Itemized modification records
_ _ _ _

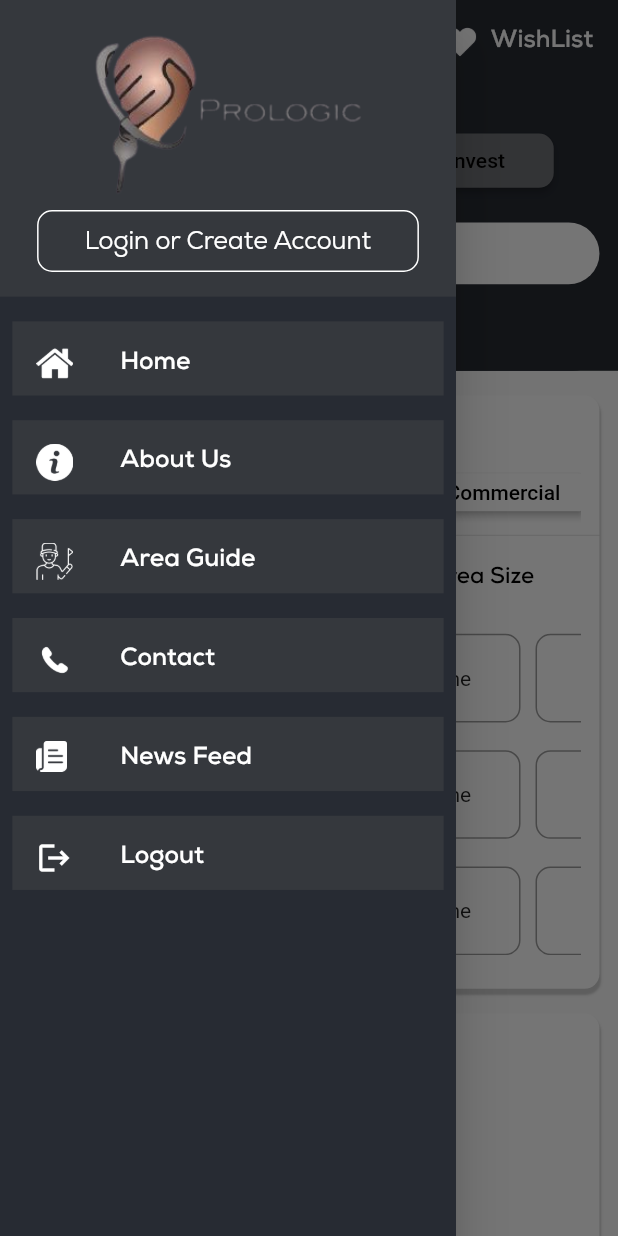
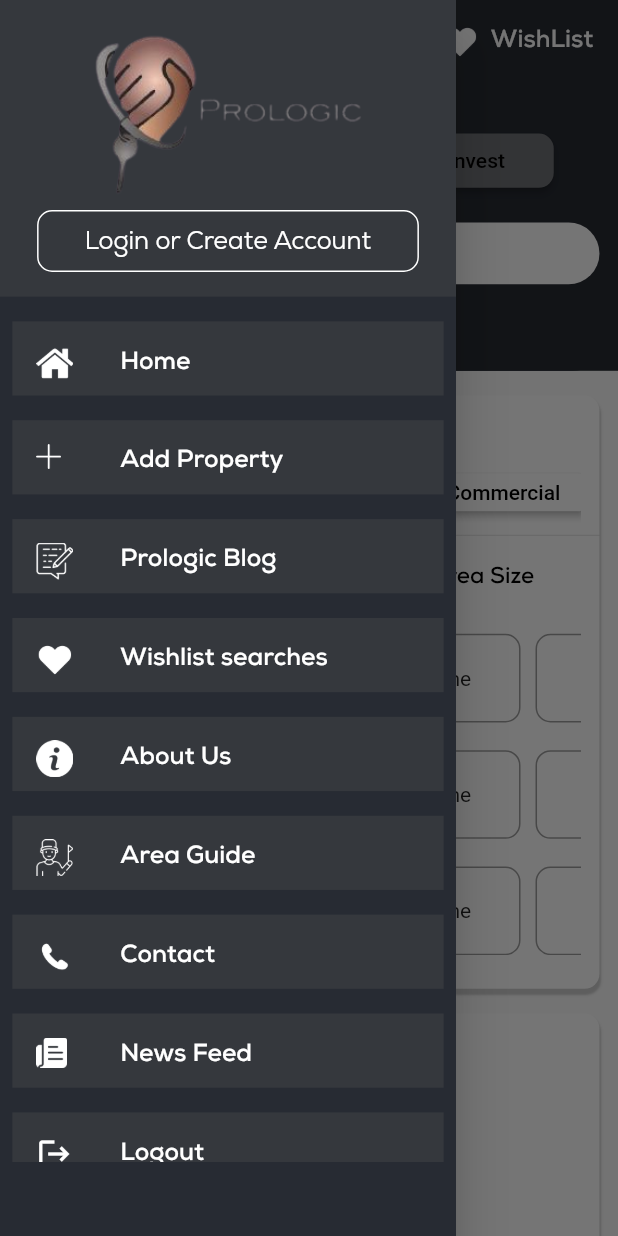
Before and after one commit to atif1994/Real-state-mobile, a Flutter app: the Home screen opened directly, with the side drawer open, on a phone screen of 412 x 824 dp. Run offline on Flutter 3.47's test engine with Material 2 defaults, Android fonts, the light colour scheme and no system bars; drawn by our look-alikes of animated_text_kit; our stand-ins replace cached_network_image, csc_picker, dio, flutter_rating_bar, fluttertoast, get and 4 more; accounts and stored records are empty; network calls fail.

Commit message:
drawer
drawer edit

```diff
--- a/lib/custom_widgets/drawer_widget.dart
+++ b/lib/custom_widgets/drawer_widget.dart
@@ -7,6 +7,7 @@ import 'package:prologic_29/utils/styles/app_textstyles.dart';
 import 'package:prologic_29/utils/styles/custom_decorations.dart';
 import 'package:sizer/sizer.dart';
 
+import '../Views/BlogPage/Blog_page.dart';
 import '../Views/ContactUs/contact_us.dart';
 
 class CustomDrawer extends StatelessWidget {
@@ -58,6 +59,11 @@ class CustomDrawer extends StatelessWidget {
           SizedBox(
             height: 2.0.h,
           ),
+          SizedBox(
+            height: 68.0.h,
+            child: SingleChildScrollView(
+              child: Column(
+                children: [
                   Container(
                     margin: EdgeInsets.only(left: 2.0.w, right: 2.0.w),
                     height: 6.0.h,
@@ -75,6 +81,82 @@ class CustomDrawer extends StatelessWidget {
                           style: AppTextStyles.heading1
                               .copyWith(color: AppColors.colorWhite),
                         ),
+                      ),
+                    ),
+                  ),
+                  //add property
+                  SizedBox(
+                    height: 2.0.h,
+                  ),
+                  Container(
+                    margin: EdgeInsets.only(left: 2.0.w, right: 2.0.w),
+                    height: 6.0.h,
+                    width: 100.0.w,
+                    color: const Color.fromARGB(255, 53, 56, 61),
+                    child: ListTile(
+                      onTap: () {
+                        Get.to(() => const Blogpage2());
+                      },
+                      leading: Image.asset(
+                        AppImageResources.addproperty,
+                        color: AppColors.colorWhite,
+                        height: 2.0.h,
+                      ),
+                      title: Text(
+                        "Add Property",
+                        style: AppTextStyles.heading1
+                            .copyWith(color: AppColors.colorWhite),
+                      ),
+                    ),
+                  ),
+                  //prologic blog
+                  SizedBox(
+                    height: 2.0.h,
+                  ),
+                  Container(
+                    margin: EdgeInsets.only(left: 2.0.w, right: 2.0.w),
+                    height: 6.0.h,
+                    width: 100.0.w,
+                    color: const Color.fromARGB(255, 53, 56, 61),
+                    child: ListTile(
+                      // onTap: () {
+                      //   Get.to(() => const AboutUs());
+                      // },
+                      leading: Image.asset(
+                        AppImageResources.blogger,
+                        color: AppColors.colorWhite,
+                        height: 3.0.h,
+                      ),
+                      title: Text(
+                        "Prologic Blog",
+                        style: AppTextStyles.heading1
+                            .copyWith(color: AppColors.colorWhite),
+                      ),
+                    ),
+                  ),
+
+                  //wishlist
+                  SizedBox(
+                    height: 2.0.h,
+                  ),
+                  Container(
+                    margin: EdgeInsets.only(left: 2.0.w, right: 2.0.w),
+                    height: 6.0.h,
+                    width: 100.0.w,
+                    color: const Color.fromARGB(255, 53, 56, 61),
+                    child: ListTile(
+                      // onTap: () {
+                      //   Get.to(() => const AboutUs());
+                      // },
+                      leading: Image.asset(
+                        AppImageResources.wishlistsearches,
+                        color: AppColors.colorWhite,
+                        height: 3.0.h,
+                      ),
+                      title: Text(
+                        "Wishlist searches",
+                        style: AppTextStyles.heading1
+                            .copyWith(color: AppColors.colorWhite),
                       ),
                     ),
                   ),
@@ -188,6 +270,10 @@ class CustomDrawer extends StatelessWidget {
                             .copyWith(color: AppColors.colorWhite),
                       ),
                     ),
+                  ),
+                ],
+              ),
+            ),
           )
         ],
       ),
--- a/lib/utils/constants/image_resources.dart
+++ b/lib/utils/constants/image_resources.dart
@@ -13,6 +13,9 @@ class AppImageResources {
   static const String property = 'assets/hhh.jpeg';
   static const String bath = 'assets/icons/bath.png';
   static const String bed = 'assets/icons/bed.png';
+  static const String addproperty = 'assets/plus.png';
+  static const String blogger = 'assets/blogger.png';
+  static const String wishlistsearches = 'assets/icons/love.png';
   // static const String comment = ;
   static const String loc = 'assets/icons/loc.png';
   static const String islamabad = 'assets/isb.jpg';
@@ -28,4 +31,5 @@ class AppImageResources {
   static const String square = 'assets/square.png';
   static const String team = 'assets/team.png';
   static const String abt = 'assets/abt.png';
+  static const String blog2 = 'assets/pexels-jessica-bryant-1370704.jpg';
 }
```
Also changed, not shown: lib/Views/BlogPage/Blog_page.dart (added, +239 -0 lines), assets/blogger.png (added), assets/pexels-jessica-bryant-1370704.jpg (added), assets/plus.png (added). Lines whose indentation alone changed are shown as unchanged.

_ _ _ _

Directions for this task
Each record is to be restated word for word; no picture goes in.

Answer for the task
Before and after one commit to atif1994/Real-state-mobile, a Flutter app: the Home screen opened directly, with the side drawer open, on a phone screen of 412 x 824 dp. Run offline on Flutter 3.47's test engine with Material 2 defaults, Android fonts, the light colour scheme and no system bars; drawn by our look-alikes of animated_text_kit; our stand-ins replace cached_network_image, csc_picker, dio, flutter_rating_bar, fluttertoast, get and 4 more; accounts and stored records are empty; network calls fail.

Commit message:
drawer
drawer edit

```diff
--- a/lib/custom_widgets/drawer_widget.dart
+++ b/lib/custom_widgets/drawer_widget.dart
@@ -7,6 +7,7 @@ import 'package:prologic_29/utils/styles/app_textstyles.dart';
 import 'package:prologic_29/utils/styles/custom_decorations.dart';
 import 'package:sizer/sizer.dart';
 
+import '../Views/BlogPage/Blog_page.dart';
 import '../Views/ContactUs/contact_us.dart';
 
 class CustomDrawer extends StatelessWidget {
@@ -58,6 +59,11 @@ class CustomDrawer extends StatelessWidget {
           SizedBox(
             height: 2.0.h,
           ),
+          SizedBox(
+            height: 68.0.h,
+            child: SingleChildScrollView(
+              child: Column(
+                children: [
                   Container(
                     margin: EdgeInsets.only(left: 2.0.w, right: 2.0.w),
                     height: 6.0.h,
@@ -75,6 +81,82 @@ class CustomDrawer extends StatelessWidget {
                           style: AppTextStyles.heading1
                               .copyWith(color: AppColors.colorWhite),
                         ),
+                      ),
+                    ),
+                  ),
+                  //add property
+                  SizedBox(
+                    height: 2.0.h,
+                  ),
+                  Container(
+                    margin: EdgeInsets.only(left: 2.0.w, right: 2.0.w),
+                    height: 6.0.h,
+                    width: 100.0.w,
+                    color: const Color.fromARGB(255, 53, 56, 61),
+                    child: ListTile(
+                      onTap: () {
+                        Get.to(() => const Blogpage2());
+                      },
+                      leading: Image.asset(
+                        AppImageResources.addproperty,
+                        color: AppColors.colorWhite,
+                        height: 2.0.h,
+                      ),
+                      title: Text(
+                        "Add Property",
+                        style: AppTextStyles.heading1
+                            .copyWith(color: AppColors.colorWhite),
+                      ),
+                    ),
+                  ),
+                  //prologic blog
+                  SizedBox(
+                    height: 2.0.h,
+                  ),
+                  Container(
+                    margin: EdgeInsets.only(left: 2.0.w, right: 2.0.w),
+                    height: 6.0.h,
+                    width: 100.0.w,
+                    color: const Color.fromARGB(255, 53, 56, 61),
+                    child: ListTile(
+                      // onTap: () {
+                      //   Get.to(() => const AboutUs());
+                      // },
+                      leading: Image.asset(
+                        AppImageResources.blogger,
+                        color: AppColors.colorWhite,
+                        height: 3.0.h,
+                      ),
+                      title: Text(
+                        "Prologic Blog",
+                        style: AppTextStyles.heading1
+                            .copyWith(color: AppColors.colorWhite),
+                      ),
+                    ),
+                  ),
+
+                  //wishlist
+                  SizedBox(
+                    height: 2.0.h,
+                  ),
+                  Container(
+                    margin: EdgeInsets.only(left: 2.0.w, right: 2.0.w),
+                    height: 6.0.h,
+                    width: 100.0.w,
+                    color: const Color.fromARGB(255, 53, 56, 61),
+                    child: ListTile(
+                      // onTap: () {
+                      //   Get.to(() => const AboutUs());
+                      // },
+                      leading: Image.asset(
+                        AppImageResources.wishlistsearches,
+                        color: AppColors.colorWhite,
+                        height: 3.0.h,
+                      ),
+                      title: Text(
+                        "Wishlist searches",
+                        style: AppTextStyles.heading1
+                            .copyWith(color: AppColors.colorWhite),
                       ),
                     ),
                   ),
@@ -188,6 +270,10 @@ class CustomDrawer extends StatelessWidget {
                             .copyWith(color: AppColors.colorWhite),
                       ),
                     ),
+                  ),
+                ],
+              ),
+            ),
           )
         ],
       ),
--- a/lib/utils/constants/image_resources.dart
+++ b/lib/utils/constants/image_resources.dart
@@ -13,6 +13,9 @@ class AppImageResources {
   static const String property = 'assets/hhh.jpeg';
   static const String bath = 'assets/icons/bath.png';
   static const String bed = 'assets/icons/bed.png';
+  static const String addproperty = 'assets/plus.png';
+  static const String blogger = 'assets/blogger.png';
+  static const String wishlistsearches = 'assets/icons/love.png';
   // static const String comment = ;
   static const String loc = 'assets/icons/loc.png';
   static const String islamabad = 'assets/isb.jpg';
@@ -28,4 +31,5 @@ class AppImageResources {
   static const String square = 'assets/square.png';
   static const String team = 'assets/team.png';
   static const String abt = 'assets/abt.png';
+  static const String blog2 = 'assets/pexels-jessica-bryant-1370704.jpg';
 }
```
Also changed, not shown: lib/Views/BlogPage/Blog_page.dart (added, +239 -0 lines), assets/blogger.png (added), assets/pexels-jessica-bryant-1370704.jpg (added), assets/plus.png (added). Lines whose indentation alone changed are shown as unchanged.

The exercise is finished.